Sound Quality: 7

As the saying goes, truth is stranger than fiction, particularly so in the case of Leopold Godowsky’s piano versions of Brahms’ Four Symphonies for the left hand alone. Following his triumphant Berlin debut in 1900 where he played the Tchaikovsky First and Brahms Second Concertos in a single evening, Godowsky returned to his hotel and sketched a piano arrangement for the opening movement of Brahms’ First Symphony. As legend has it, by dawn he had completed rough drafts not only of the entire First Symphony, but Brahms’ Second as well. Godowsky initially utilized a single staff to save space, yet quickly discovered how well Brahms’ orchestral textures and polyphonic rigor lent themselves to single-handed treatment. The next day, en route by train from Berlin to Amsterdam, he sketched piano left-hand versions for Brahms’ Third and Fourth Symphonies. Hours after arriving in Amsterdam, however, Godowsky realized that he had left his manuscripts behind.

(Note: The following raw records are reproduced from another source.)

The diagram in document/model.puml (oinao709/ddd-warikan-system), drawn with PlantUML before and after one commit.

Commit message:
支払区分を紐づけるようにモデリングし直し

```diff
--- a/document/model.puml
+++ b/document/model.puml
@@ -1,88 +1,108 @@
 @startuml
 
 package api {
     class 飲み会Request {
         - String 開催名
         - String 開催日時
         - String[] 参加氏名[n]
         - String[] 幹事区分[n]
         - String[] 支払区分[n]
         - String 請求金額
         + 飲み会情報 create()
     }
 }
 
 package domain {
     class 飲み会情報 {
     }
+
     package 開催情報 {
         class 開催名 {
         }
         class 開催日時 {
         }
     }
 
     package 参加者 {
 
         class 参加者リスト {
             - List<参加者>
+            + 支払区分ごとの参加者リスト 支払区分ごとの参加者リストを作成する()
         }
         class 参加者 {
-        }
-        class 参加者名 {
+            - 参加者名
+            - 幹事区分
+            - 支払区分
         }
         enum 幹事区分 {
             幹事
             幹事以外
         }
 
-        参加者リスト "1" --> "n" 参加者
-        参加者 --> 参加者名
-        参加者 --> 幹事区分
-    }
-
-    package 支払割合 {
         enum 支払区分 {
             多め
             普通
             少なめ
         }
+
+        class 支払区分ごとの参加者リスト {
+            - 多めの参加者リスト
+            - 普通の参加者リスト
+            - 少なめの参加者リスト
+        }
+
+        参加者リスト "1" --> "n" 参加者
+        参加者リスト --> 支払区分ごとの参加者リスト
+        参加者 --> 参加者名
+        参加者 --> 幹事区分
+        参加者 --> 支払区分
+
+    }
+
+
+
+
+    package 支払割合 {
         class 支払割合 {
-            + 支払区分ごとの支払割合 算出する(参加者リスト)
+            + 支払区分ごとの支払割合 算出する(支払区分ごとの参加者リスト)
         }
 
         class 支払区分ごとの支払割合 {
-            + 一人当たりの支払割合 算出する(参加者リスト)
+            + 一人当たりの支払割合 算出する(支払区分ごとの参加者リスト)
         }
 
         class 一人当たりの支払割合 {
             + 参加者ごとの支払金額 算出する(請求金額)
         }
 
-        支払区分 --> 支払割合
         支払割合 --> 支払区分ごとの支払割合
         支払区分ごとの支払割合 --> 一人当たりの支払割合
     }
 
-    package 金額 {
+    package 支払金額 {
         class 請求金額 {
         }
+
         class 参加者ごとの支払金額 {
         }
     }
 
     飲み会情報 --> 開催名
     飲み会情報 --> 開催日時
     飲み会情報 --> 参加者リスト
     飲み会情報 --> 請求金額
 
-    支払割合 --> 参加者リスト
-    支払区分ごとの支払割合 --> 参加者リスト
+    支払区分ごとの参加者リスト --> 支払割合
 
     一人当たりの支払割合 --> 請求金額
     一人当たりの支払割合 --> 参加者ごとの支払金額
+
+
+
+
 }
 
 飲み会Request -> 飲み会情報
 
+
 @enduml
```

As it turned out, an astute passenger found the music, and passed it on to an acquaintance in the library of the Royal Conservatory at The Hague. The scores were filed away, forgotten, for nearly a century. They materialized during the library’s 1998 renovation, when faculty member, noted pianist, and Godowsky authority Geoffrey Douglas Madge stumbled upon them. For the next two years, Madge diligently fashioned these sketches into viable performing versions, fortified by his intimate knowledge of Godowsky’s transcriptions, work habits, and notational idiosyncrasies.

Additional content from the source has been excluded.